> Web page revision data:
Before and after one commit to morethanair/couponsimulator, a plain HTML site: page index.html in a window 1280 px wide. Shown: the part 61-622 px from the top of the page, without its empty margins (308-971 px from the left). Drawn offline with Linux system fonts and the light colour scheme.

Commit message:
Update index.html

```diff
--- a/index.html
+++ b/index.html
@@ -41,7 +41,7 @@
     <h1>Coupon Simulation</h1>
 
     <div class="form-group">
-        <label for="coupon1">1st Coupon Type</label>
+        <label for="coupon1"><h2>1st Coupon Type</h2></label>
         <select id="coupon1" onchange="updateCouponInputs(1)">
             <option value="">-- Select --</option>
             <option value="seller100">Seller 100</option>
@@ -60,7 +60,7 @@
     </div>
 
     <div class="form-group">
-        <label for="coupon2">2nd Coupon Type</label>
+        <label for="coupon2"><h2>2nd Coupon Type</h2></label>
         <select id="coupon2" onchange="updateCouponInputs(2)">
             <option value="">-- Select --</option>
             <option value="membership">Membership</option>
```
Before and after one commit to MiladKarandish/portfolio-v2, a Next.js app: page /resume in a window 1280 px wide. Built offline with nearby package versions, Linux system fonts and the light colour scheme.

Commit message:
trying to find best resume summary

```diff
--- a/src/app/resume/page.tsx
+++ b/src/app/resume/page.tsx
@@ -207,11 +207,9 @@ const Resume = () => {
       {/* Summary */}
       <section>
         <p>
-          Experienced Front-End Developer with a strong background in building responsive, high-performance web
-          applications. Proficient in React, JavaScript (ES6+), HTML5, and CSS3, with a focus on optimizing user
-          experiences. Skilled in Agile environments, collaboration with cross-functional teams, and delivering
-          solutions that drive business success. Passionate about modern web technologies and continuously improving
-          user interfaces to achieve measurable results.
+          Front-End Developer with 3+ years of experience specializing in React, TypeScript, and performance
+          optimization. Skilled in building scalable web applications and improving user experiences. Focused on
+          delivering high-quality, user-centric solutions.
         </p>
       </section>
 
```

> Required action:
Output the records exactly, so that each line matches what was given.

> Task output:
Before and after one commit to morethanair/couponsimulator, a plain HTML site: page index.html in a window 1280 px wide. Shown: the part 61-622 px from the top of the page, without its empty margins (308-971 px from the left). Drawn offline with Linux system fonts and the light colour scheme.

Commit message:
Update index.html

```diff
--- a/index.html
+++ b/index.html
@@ -41,7 +41,7 @@
     <h1>Coupon Simulation</h1>
 
     <div class="form-group">
-        <label for="coupon1">1st Coupon Type</label>
+        <label for="coupon1"><h2>1st Coupon Type</h2></label>
         <select id="coupon1" onchange="updateCouponInputs(1)">
             <option value="">-- Select --</option>
             <option value="seller100">Seller 100</option>
@@ -60,7 +60,7 @@
     </div>
 
     <div class="form-group">
-        <label for="coupon2">2nd Coupon Type</label>
+        <label for="coupon2"><h2>2nd Coupon Type</h2></label>
         <select id="coupon2" onchange="updateCouponInputs(2)">
             <option value="">-- Select --</option>
             <option value="membership">Membership</option>
```
Before and after one commit to MiladKarandish/portfolio-v2, a Next.js app: page /resume in a window 1280 px wide. Built offline with nearby package versions, Linux system fonts and the light colour scheme.

Commit message:
trying to find best resume summary

```diff
--- a/src/app/resume/page.tsx
+++ b/src/app/resume/page.tsx
@@ -207,11 +207,9 @@ const Resume = () => {
       {/* Summary */}
       <section>
         <p>
-          Experienced Front-End Developer with a strong background in building responsive, high-performance web
-          applications. Proficient in React, JavaScript (ES6+), HTML5, and CSS3, with a focus on optimizing user
-          experiences. Skilled in Agile environments, collaboration with cross-functional teams, and delivering
-          solutions that drive business success. Passionate about modern web technologies and continuously improving
-          user interfaces to achieve measurable results.
+          Front-End Developer with 3+ years of experience specializing in React, TypeScript, and performance
+          optimization. Skilled in building scalable web applications and improving user experiences. Focused on
+          delivering high-quality, user-centric solutions.
         </p>
       </section>
 
```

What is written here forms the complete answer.